What is it?
Our photographers have been busy exploring the intricacies of the Missouri outdoors. See if you can guess this month’s natural wonder. The answer is revealed below.
On the back cover and right is a juvenile least bittern by Noppadol Paothong. During the summer, least bitterns frequent cattail and river bulrush marshes. Nests are frequently constructed in cattails, river bulrushes, nutsedges and buttonbushes in deepwater sites. Detecting them is easily done at dawn and dusk by listening for their soft calls, coo-coo-coo-COO-COO-COO-coo-coo. Seeing them is a matter of patience, unless you can canoe or wade through the wetland area where you heard them. Usually if you wait and frequently scan above the cattails of a marsh, you will see one fly low over the marsh and disappear into the vegetation again.

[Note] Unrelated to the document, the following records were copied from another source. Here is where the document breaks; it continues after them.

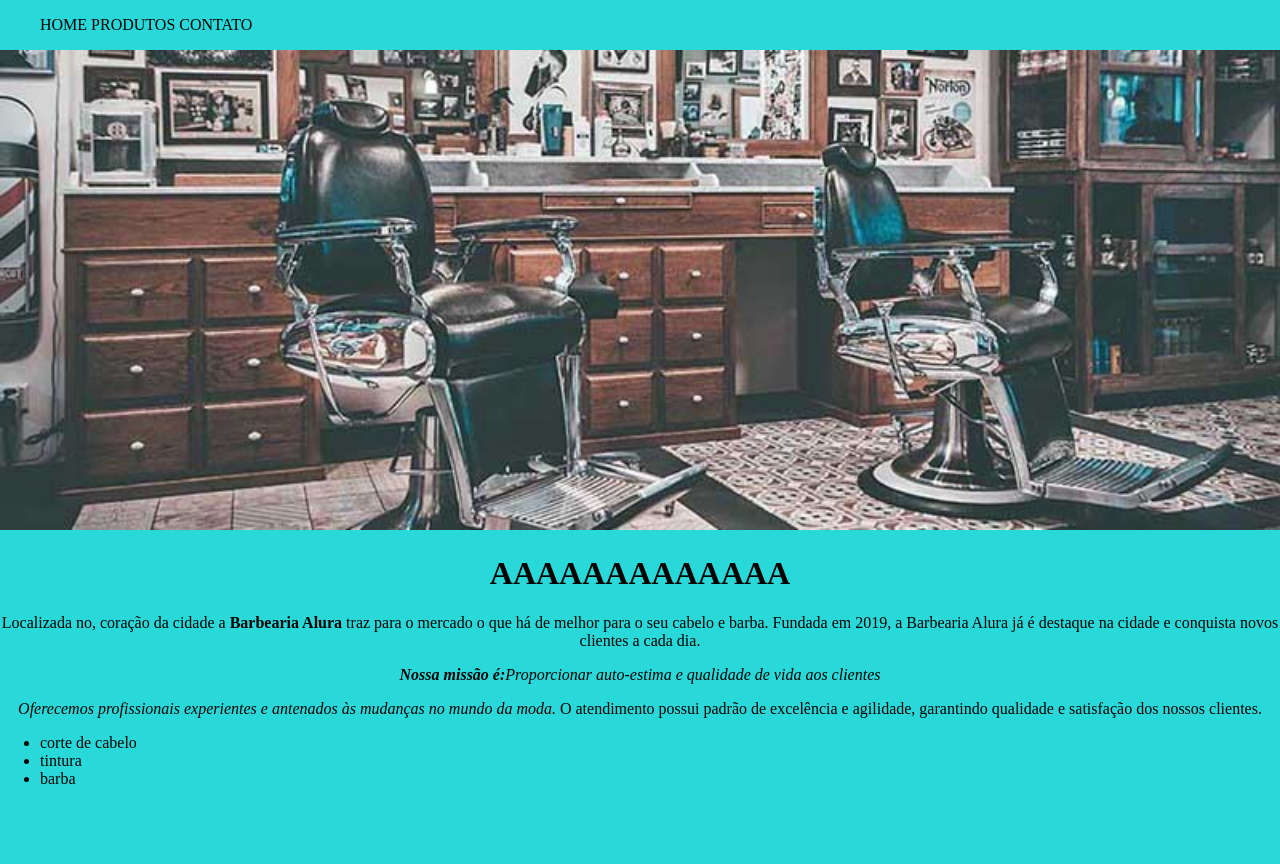
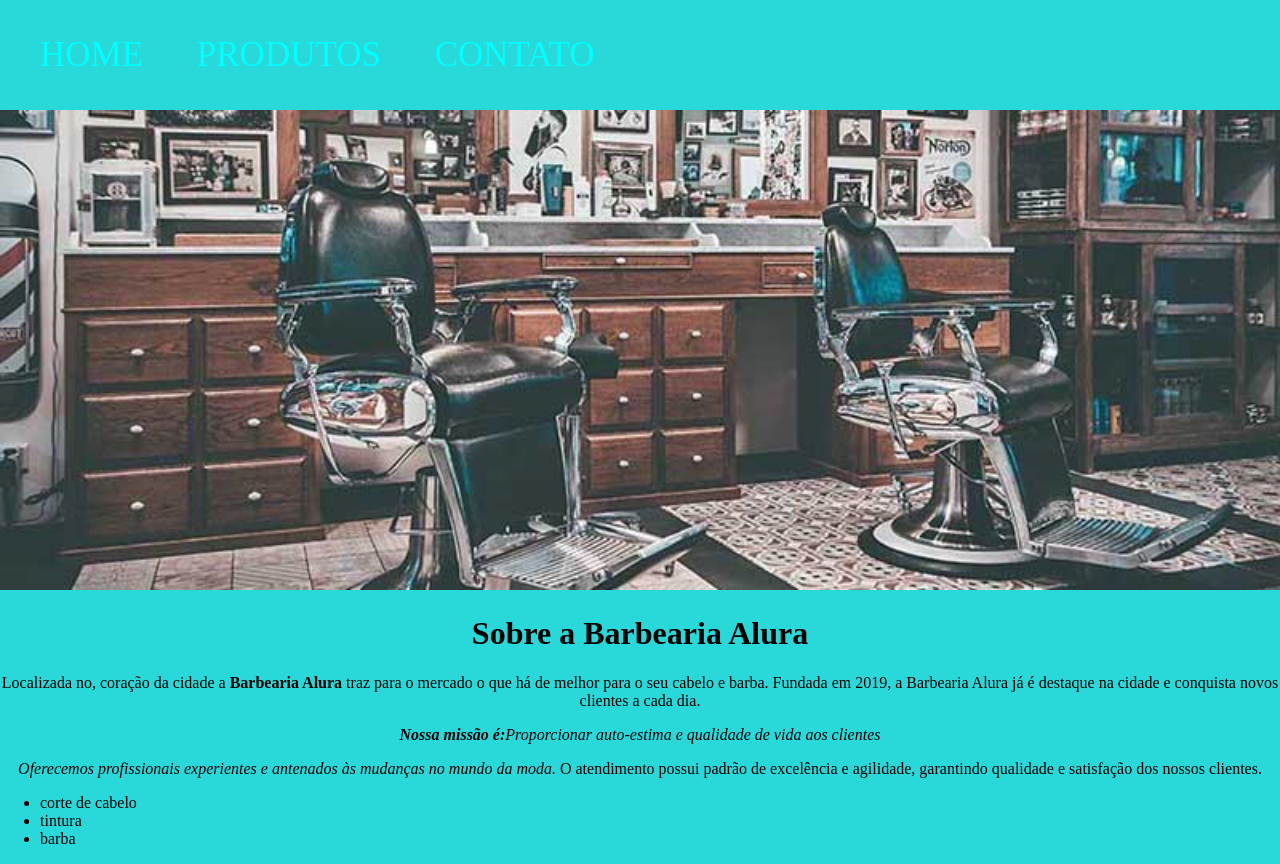
Before and after one commit to adriner123/barbearia, a plain HTML site: page index.html in a window 1280 px wide. Before the commit the page ends 804 px from the top, so only its background shows below. Drawn offline with Linux system fonts and the light colour scheme.

Commit message:
contatinhos 👍

```diff
--- a/index.html
+++ b/index.html
@@ -20,7 +20,7 @@
 
     <body> <!--corpo do site (tudo a partir daqui aparece na tela)-->
  <div>
-	<h1 class="texto-centralizado">AAAAAAAAAAAAA</h1> <!--hierarquia ímportância de títulos, vai do H1 ao H6, onde o 1 é o mais importante-->
+	<h1 class="texto-centralizado">Sobre a Barbearia Alura</h1> <!--hierarquia ímportância de títulos, vai do H1 ao H6, onde o 1 é o mais importante-->
 </div>
 
 	<!--p - parágrafo, STRONG ou b - negrito, em ou i - itálico-->
--- a/style.css
+++ b/style.css
@@ -2,8 +2,22 @@ nav li {
 	display: inline;
 	text-decoration: none;
 	text-transform: uppercase;
+	margin: 0, 25px, 0, 25px;
+	padding-right: 5%;
 }
-
+nav {
+    width: 940px;
+}
+nav {
+    font-weight: lighter;
+	font-size: 35px;
+	text-decoration: none;
+	color: cyan;
+}
+nav a:hover {
+      color: red;
+	  text-decoration: underline;
+}
 #banner {
 	width: 100%;
 }
```
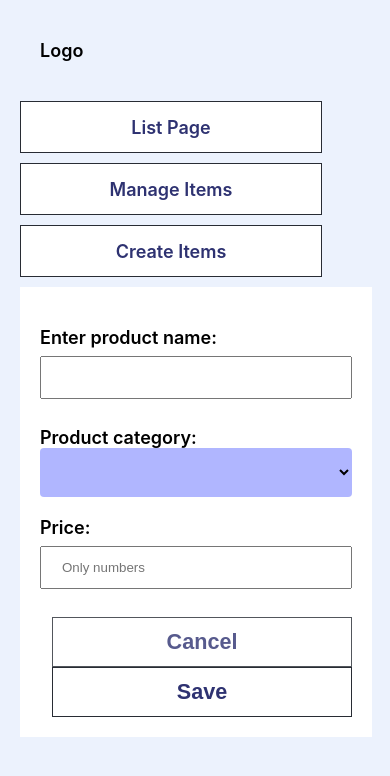
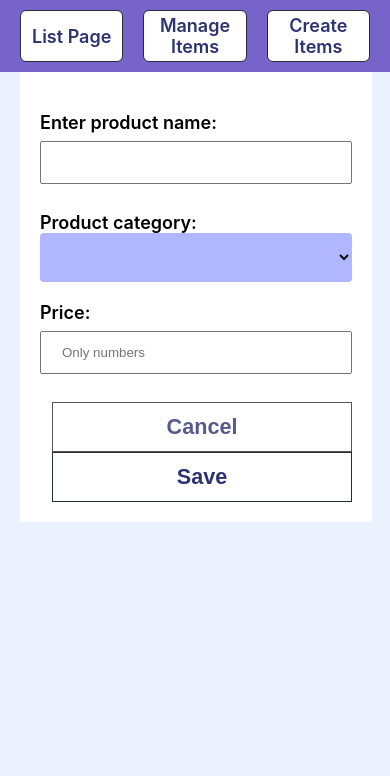
Before and after one commit to chuliy/react-project, a React (Create React App) app: page /createitems in a window 390 px wide. Shown: the top 776 px of the page. Built offline with nearby package versions, Linux system fonts and the light colour scheme; no server answers; a web font is replaced by a local one.

Commit message:
styles on App

```diff
--- a/src/App.css
+++ /dev/null
@@ -1,21 +0,0 @@
-.logo {
-  margin: 30px;
-  padding: 10px;
-}
-
-.link-element {
-  height: 50px;
-  width: 300px;
-  background-color:#fff;
-  border: 1px solid #282c34;
-  display: inline-block;
-  margin: 0px 10px 10px 20px;
-  text-align: center;
-  display: inline-flex;
-  justify-content: center;
-  align-items: center;
-}
-.links {
-  text-decoration: none;
-  color: #2E3271;
-}
--- a/src/App.js
+++ b/src/App.js
@@ -1,4 +1,4 @@
-import './App.css';
+import s from './App.module.css';
 import { Routes, Route, Link } from 'react-router-dom';
 import ListPage from './components/ListPage/ListPage';
 import EditPageFilter from './components/EditPageFilter/EditPageFilter';
@@ -7,8 +7,10 @@ import { Modal } from './components/ModalWindow/Modal';
 import { useState } from 'react';
 
 function App() {
-
-  const [modalState, setModalState] = useState({showModal: false, itemData: {name: null, category: null, cost:null}});
+  const [modalState, setModalState] = useState({
+    showModal: false,
+    itemData: { name: null, category: null, cost: null },
+  });
 
   // state data structure:
   // state = {
@@ -26,28 +28,37 @@ function App() {
 
   return (
     <div>
-      <Modal modalState={modalState} modalStateHandler={modalStateHandler}/>
-      <div className="logo">Logo</div>
-      <div>
-        <div className="link-element" data-cy="list-page">
-          <Link to="/" className="links">
+      <Modal modalState={modalState} modalStateHandler={modalStateHandler} />
+      <div className={s.logo}>
+        <div className={s.header}>
+          <div className={s.link} data-cy="list-page">
+            <Link to="/" className={s.links}>
               List Page
             </Link>
           </div>
-        <div className="link-element">
-          <Link to="/manageitems" className="links" data-cy="edit-page">
+          <div className={s.link}>
+            <Link to="/manageitems" className={s.links} data-cy="edit-page">
               Manage Items
             </Link>
           </div>
-        <div className="link-element">
-          <Link to="/createitems" className="links" data-cy="create-page">
+          <div className={s.link}>
+            <Link to="/createitems" className={s.links} data-cy="create-page">
               Create Items
             </Link>
           </div>
         </div>
+      </div>
       <Routes>
         <Route path="/" element={<ListPage />} />
-        <Route path="/manageitems" element={<EditPageFilter modalState={modalState} modalStateHandler={modalStateHandler} />} />
+        <Route
+          path="/manageitems"
+          element={
+            <EditPageFilter
+              modalState={modalState}
+              modalStateHandler={modalStateHandler}
+            />
+          }
+        />
         <Route path="/createitems" element={<CreatePage />} />
       </Routes>
     </div>
--- /dev/null
+++ b/src/App.module.css
@@ -0,0 +1,27 @@
+.logo {
+  margin: auto;
+  padding: 10px;
+  background-color: #7764ca;
+  align-items: center;
+}
+.header {
+  display: flex;
+  justify-content: center;
+}
+.link {
+  height: 50px;
+  width: 200px;
+  background-color: #fff;
+  border: 1px solid #282c34;
+  border-radius: 6px;
+  display: inline-block;
+  margin: 0 10px;
+  text-align: center;
+  display: inline-flex;
+  justify-content: center;
+  align-items: center;
+}
+.links {
+  text-decoration: none;
+  color: #2e3271;
+}
--- a/src/components/EditPageFilter/EditPageFilter.module.css
+++ b/src/components/EditPageFilter/EditPageFilter.module.css
@@ -5,12 +5,12 @@
 }
 
 .input {
-  margin-top: 5px;
-  display: block;
-  width: 55%;
-  height: 35px;
-  margin-right: auto;
-  font-size: 12px;
+  padding: 14px 32px 14px 16px;
+  border-radius: 4px 0 0 4px;
+  border: 2px solid #5d0cff;
+  outline: none;
+  width: 520px;
+  margin-left: 24px;
 }
 
 .list {
@@ -18,12 +18,15 @@
 }
 
 .product {
-  list-style: none;
-  margin: 10px 0;
-  padding: 10px;
-  background: rgb(240, 227, 241);
+  align-items: center;
+  background: linear-gradient(90deg, rgb(240, 227, 241), rgb(233, 112, 241));
+  border-radius: 5px;
+  color: #fff;
   display: flex;
-  justify-content: right;
+  justify-content: space-between;
+  margin: 4px auto;
+  padding: 16px;
+  width: 90%;
 }
 .productInitial {
   list-style: none;
@@ -73,7 +76,7 @@
 .buttonDelete {
   margin-left: 10px;
   appearance: none;
-  background-color: #2c116d;
+  background-color: #815dd6;
   border: 1px solid rgba(27, 31, 35, 0.15);
   border-radius: 6px;
   box-shadow: rgba(27, 31, 35, 0.1) 0 1px 0;
--- a/src/components/ListPage/ListPage.css
+++ /dev/null
@@ -1,12 +0,0 @@
-.list-page-main-container {
-    display: flex;
-    width: 100%;
-    min-height: 70vh;
-}
-
-@media (min-width: 1px) and (max-width: 995px) {
-    .list-page-main-container  {
-        display: block;
-        min-height:auto;
-    }
-  }
--- a/src/components/ListPage/ListPage.jsx
+++ b/src/components/ListPage/ListPage.jsx
@@ -2,7 +2,7 @@ import React, { useState, useEffect } from 'react';
 import { Filter } from './Filter/Filter';
 import { Items } from './Items/Items';
 import { getItems, getCategories } from '../../serverqueries';
-import './ListPage.css';
+import s from './ListPage.module.css';
 
 function initFilterState(categories) {
   const obj = {};
@@ -78,7 +78,7 @@ const ListPage = props => {
   };
   if (products.products) {
     return (
-      <div className="list-page-main-container">
+      <div className={s.container}>
         <Filter
           filters={categories}
           filtersHandler={handleFilters}
--- /dev/null
+++ b/src/components/ListPage/ListPage.module.css
@@ -0,0 +1,12 @@
+.container {
+  display: flex;
+  width: 100%;
+  min-height: 70vh;
+}
+
+@media (min-width: 1px) and (max-width: 995px) {
+  .container {
+    display: block;
+    min-height: auto;
+  }
+}
```
Lines whose indentation alone changed are shown as unchanged.
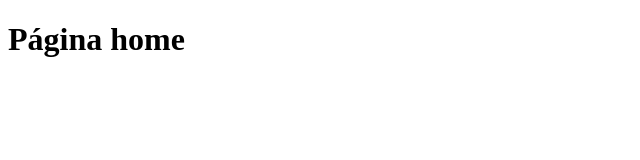
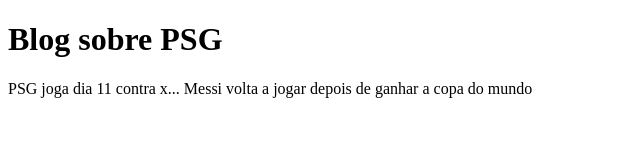
Before and after one commit to thyowzi/aula_github, a plain HTML site: page index.html in a window 1280 px wide. Shown: the whole page, without its empty margins (0-640 px from the left). Drawn offline with Linux system fonts and the light colour scheme.

Commit message:
Tudo sobre o PSG

```diff
--- a/index.html
+++ b/index.html
@@ -9,7 +9,8 @@
 </head>
 
 <body>
-  <h1>Página home</h1>
+  <h1>Blog sobre PSG</h1>
+  <p>PSG joga dia 11 contra x... Messi volta a jogar depois de ganhar a copa do mundo</p>
 </body>
 
 </html>
```
Also changed, not shown: index copy.html (deleted, +0 -15 lines).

Public areas that are excellent places to watch for least bitterns are Eagle Bluffs, Schell-Osage, Fountain Grove, Ted Shanks and Marais Temps Clair conservation areas and Mingo, Squaw Creek, Swan Lake and Mark Twain national wildlife refuges. This juvenile was photographed on a June morning at Squaw Creek National Wildlife Refuge. To learn more about birding in Missouri, visit www.mdc.mo.gov/node/235. The Conservation Department also sells Birds In Missouri, a beautiful illustrated book featuring 354 birds. It includes range maps and seasonal abundance graphs. Seventeen two-page habitat scenes portray Missouri’s diverse natural and urban landscapes. It costs $30 plus sales tax and shipping and handling. To order, call toll free 877-521-8632 or visit www.mdcnatureshop.com.